ORLANDO, Fla. – A Florida judge Friday increased the reimbursement costs Casey Anthony must pay to investigators for searching for her missing 2-year-old daughter three years ago.
Judge Belvin Perry added another $119,000 to the bill she owes four law enforcement agencies in central Florida, bringing the total to more than $217,000. That’s still short of the $500,000 prosecutors were seeking.
The additional amount comes from the Orange County Sheriff’s Office providing the judge with more details about their costs. The judge said in the earlier order that the Sheriff’s Office hadn’t sufficiently broken down the costs of its investigation from mid-July through September 2008.
Anthony was acquitted in July on charges of murdering her daughter, Caylee. But the 25-year-old was convicted of four misdemeanor counts of lying to authorities.
She told officers a baby sitter had kidnapped the child. Authorities later learned the baby sitter never existed.
NTSB suspects part fell off plane
LAS VEGAS – Federal investigators are looking at evidence that something fell off a modified World War II-era racing aircraft as it climbed, rolled and crashed nose-first into spectators, killing 11 during air races in Reno last week, according to a preliminary report released Friday.
The one-week National Transportation Safety Board summary of evidence collected after the Sept. 16 crash at Reno-Stead Airport puts the number of injured at 74.
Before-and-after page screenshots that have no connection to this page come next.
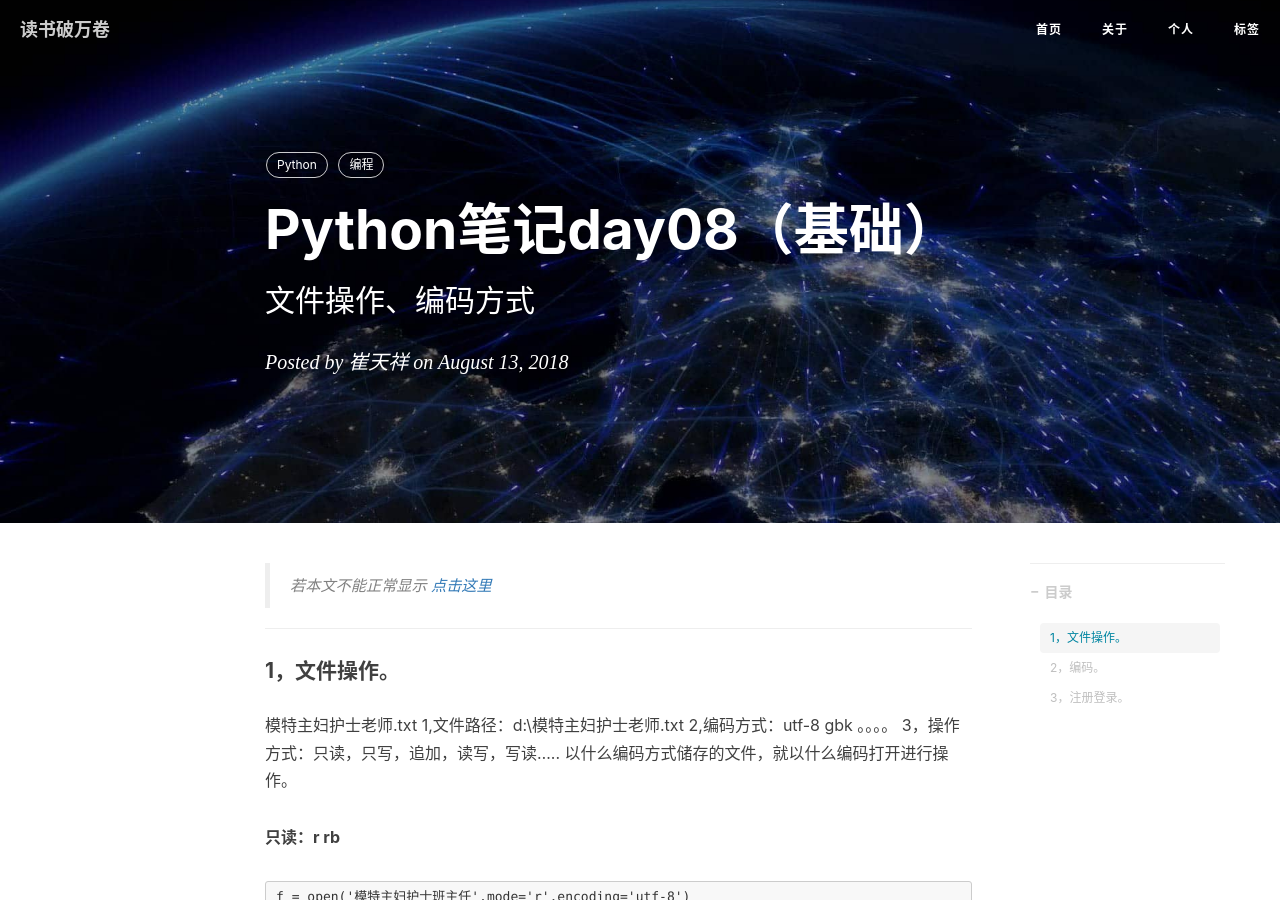
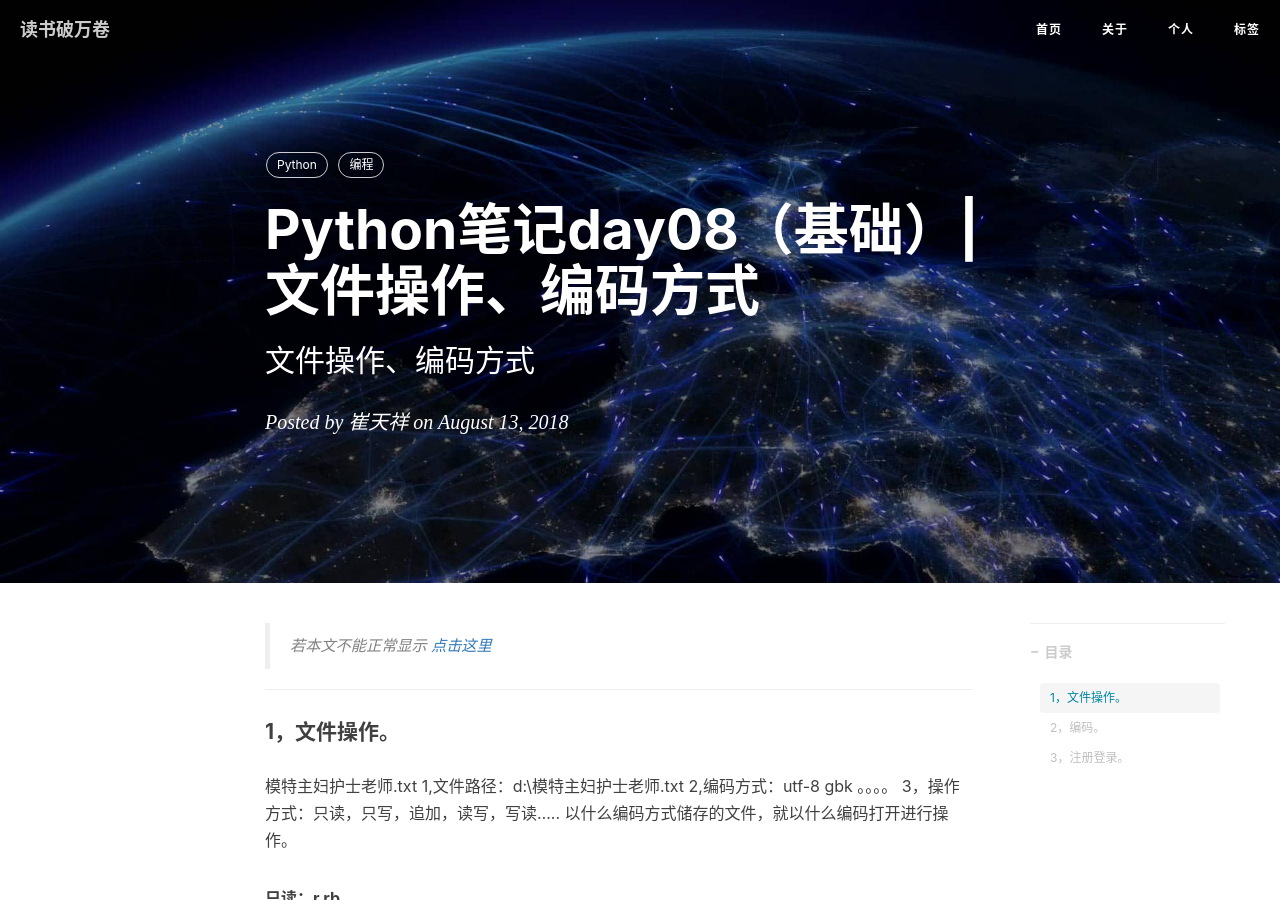
Before and after one commit to cuitianxiang100/cuitianxiang100.github.io, a Jekyll site: the page built from _posts/2018-08-13-Python笔记day08（基础）.md, in a window 1280 px wide and 900 px high. Built offline with Jekyll 4.4.1, drawn with Linux system fonts in a browser that asks for light colours; nearby versions of some CDN libraries; comment, search, counter and statistics services are not loaded.

Commit message:
Update 2018-08-13-Python笔记day08（基础）.md

```diff
--- a/_posts/2018-08-13-Python笔记day08（基础）.md
+++ b/_posts/2018-08-13-Python笔记day08（基础）.md
@@ -1,6 +1,6 @@
 ---
 layout:     post
-title:      "Python笔记day08（基础）"
+title:      "Python笔记day08（基础）|文件操作、编码方式"
 subtitle:   "文件操作、编码方式"
 date:       2018-08-13 12:17:00
 author:     "崔天祥"
```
The report made no conclusions and noted that investigators are trying to extract clues from an onboard data box and camera equipment believed to be from the plane. A final report with findings could take more than a year.
The NTSB cited photo and video evidence that a piece fell off the aircraft after the pilot completed several laps and made a steep left turn toward the home pylon and grandstand. The plane banked suddenly left, then right, turned away from the race course and pitched into a steep nose-high climb, the report said.
Former refugee tapped for bench
WASHINGTON – Judge Jacqueline Nguyen had never met a lawyer before attending law school at UCLA. She fled Vietnam during the fall of Saigon with her parents and five siblings, all younger than 11, and started life in the U.S. living in a tent city with other refugees at Camp Pendleton in California.
Now President Barack Obama has nominated Nguyen, who two years ago became the first Vietnamese-American woman to serve as a federal judge, to the United States Court of Appeals for the 9th Circuit in San Francisco.
“Judge Nguyen has been a trailblazer, displaying an outstanding commitment to public service throughout her career,” Obama said.
After fleeing Vietnam, Nguyen’s parents saved enough money to open a doughnut shop in North Hollywood.
Her mother cleaned dental offices at night and peeled apples for a pie company, jobs Nguyen would often help with, as her father transitioned from being a major in the South Vietnamese Army to being an overnight-shift worker at a bank and a gas attendant.
She said that working with Asian immigrants while in law school “reminded me of how lost we were.”